[Record set]
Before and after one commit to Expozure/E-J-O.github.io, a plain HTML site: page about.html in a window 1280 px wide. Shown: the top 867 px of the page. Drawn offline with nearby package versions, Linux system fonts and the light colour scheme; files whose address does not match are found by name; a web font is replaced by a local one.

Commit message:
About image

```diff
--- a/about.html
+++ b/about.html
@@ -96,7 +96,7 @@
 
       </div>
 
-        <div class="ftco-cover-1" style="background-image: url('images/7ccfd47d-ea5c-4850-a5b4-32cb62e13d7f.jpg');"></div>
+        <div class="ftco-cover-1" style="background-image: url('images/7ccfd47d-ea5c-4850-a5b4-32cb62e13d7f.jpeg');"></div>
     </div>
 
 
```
---
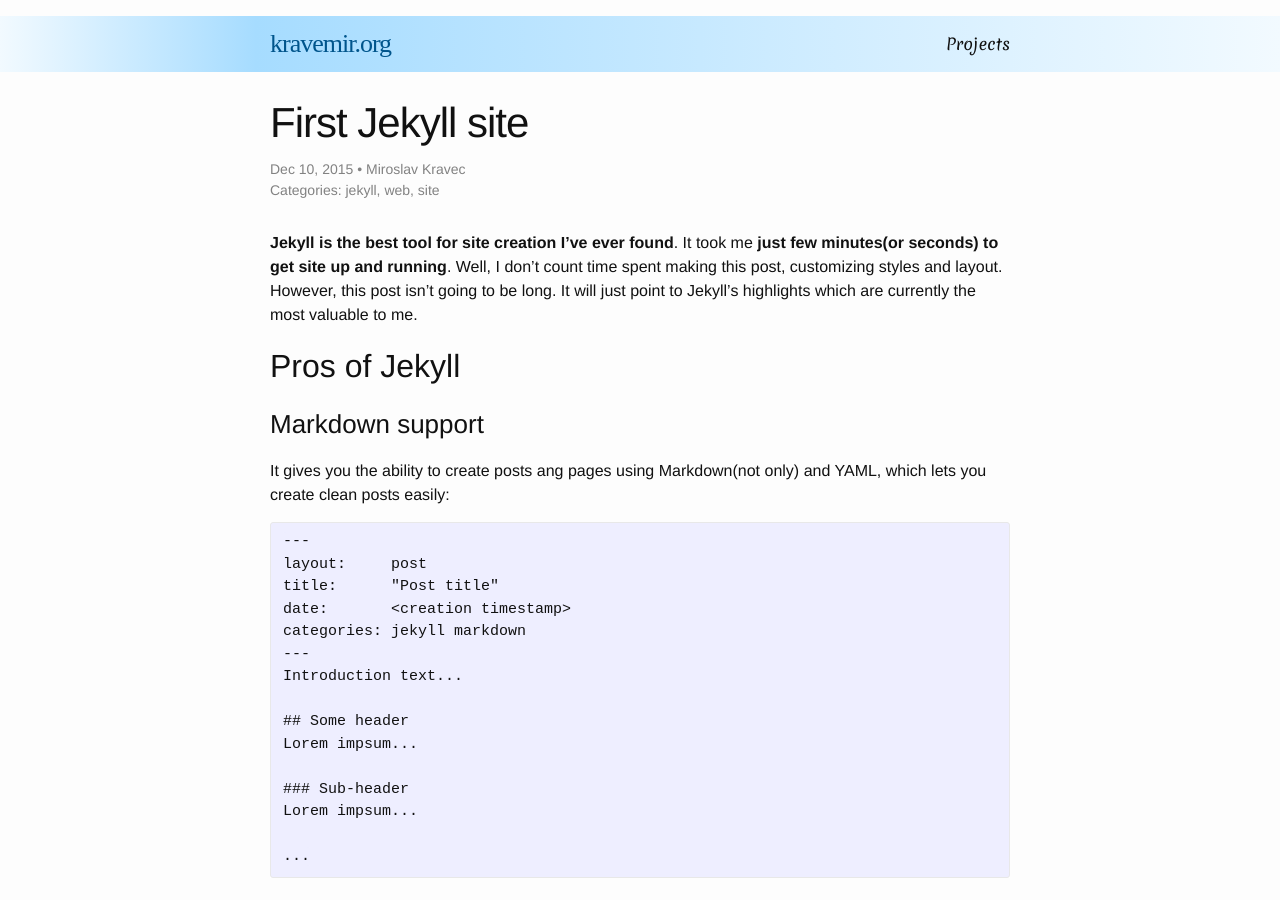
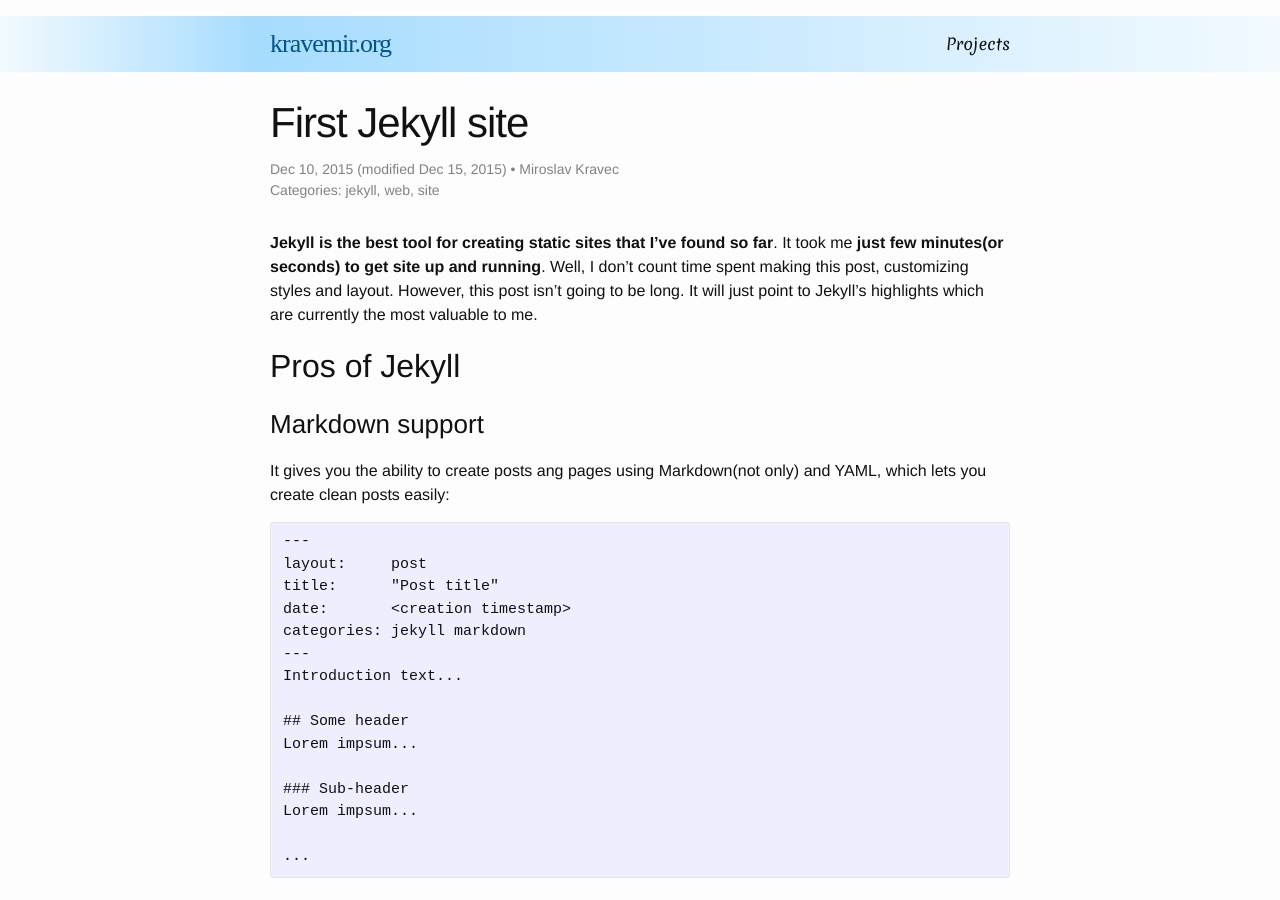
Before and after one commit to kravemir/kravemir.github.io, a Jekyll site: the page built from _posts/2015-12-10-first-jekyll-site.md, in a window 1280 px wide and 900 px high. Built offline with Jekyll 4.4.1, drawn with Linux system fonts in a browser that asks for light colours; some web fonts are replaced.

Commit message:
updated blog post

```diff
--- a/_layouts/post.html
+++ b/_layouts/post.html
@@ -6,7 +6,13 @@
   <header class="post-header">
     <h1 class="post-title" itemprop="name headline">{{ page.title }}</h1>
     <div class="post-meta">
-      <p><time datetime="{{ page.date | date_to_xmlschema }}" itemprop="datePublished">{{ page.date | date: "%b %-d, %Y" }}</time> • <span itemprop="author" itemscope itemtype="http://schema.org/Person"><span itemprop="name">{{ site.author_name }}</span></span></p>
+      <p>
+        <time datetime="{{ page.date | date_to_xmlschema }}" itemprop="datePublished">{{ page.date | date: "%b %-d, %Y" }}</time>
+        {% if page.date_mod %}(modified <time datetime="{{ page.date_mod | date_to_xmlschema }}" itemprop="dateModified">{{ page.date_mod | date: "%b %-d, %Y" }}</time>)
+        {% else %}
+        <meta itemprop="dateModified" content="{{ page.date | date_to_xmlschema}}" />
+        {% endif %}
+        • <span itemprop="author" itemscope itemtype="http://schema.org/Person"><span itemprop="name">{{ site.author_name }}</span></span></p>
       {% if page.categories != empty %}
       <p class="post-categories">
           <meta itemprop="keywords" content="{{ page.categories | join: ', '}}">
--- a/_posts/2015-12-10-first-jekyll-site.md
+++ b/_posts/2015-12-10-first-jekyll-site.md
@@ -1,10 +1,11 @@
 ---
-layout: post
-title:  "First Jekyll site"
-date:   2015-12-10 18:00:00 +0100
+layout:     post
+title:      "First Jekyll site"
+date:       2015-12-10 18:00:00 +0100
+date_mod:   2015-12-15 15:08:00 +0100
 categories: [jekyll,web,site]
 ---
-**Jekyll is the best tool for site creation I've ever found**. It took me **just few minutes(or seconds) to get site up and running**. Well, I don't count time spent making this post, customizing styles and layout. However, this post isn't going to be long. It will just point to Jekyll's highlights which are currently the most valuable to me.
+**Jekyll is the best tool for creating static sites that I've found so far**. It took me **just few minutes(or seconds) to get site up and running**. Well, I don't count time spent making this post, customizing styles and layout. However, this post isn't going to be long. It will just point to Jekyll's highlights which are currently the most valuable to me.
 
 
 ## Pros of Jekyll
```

[Action item]
Copy out each line of the records where the word "class" appears.

[Written answer]
-        <div class="ftco-cover-1" style="background-image: url('images/7ccfd47d-ea5c-4850-a5b4-32cb62e13d7f.jpg');"></div>
+        <div class="ftco-cover-1" style="background-image: url('images/7ccfd47d-ea5c-4850-a5b4-32cb62e13d7f.jpeg');"></div>
   <header class="post-header">
     <h1 class="post-title" itemprop="name headline">{{ page.title }}</h1>
     <div class="post-meta">
       <p class="post-categories">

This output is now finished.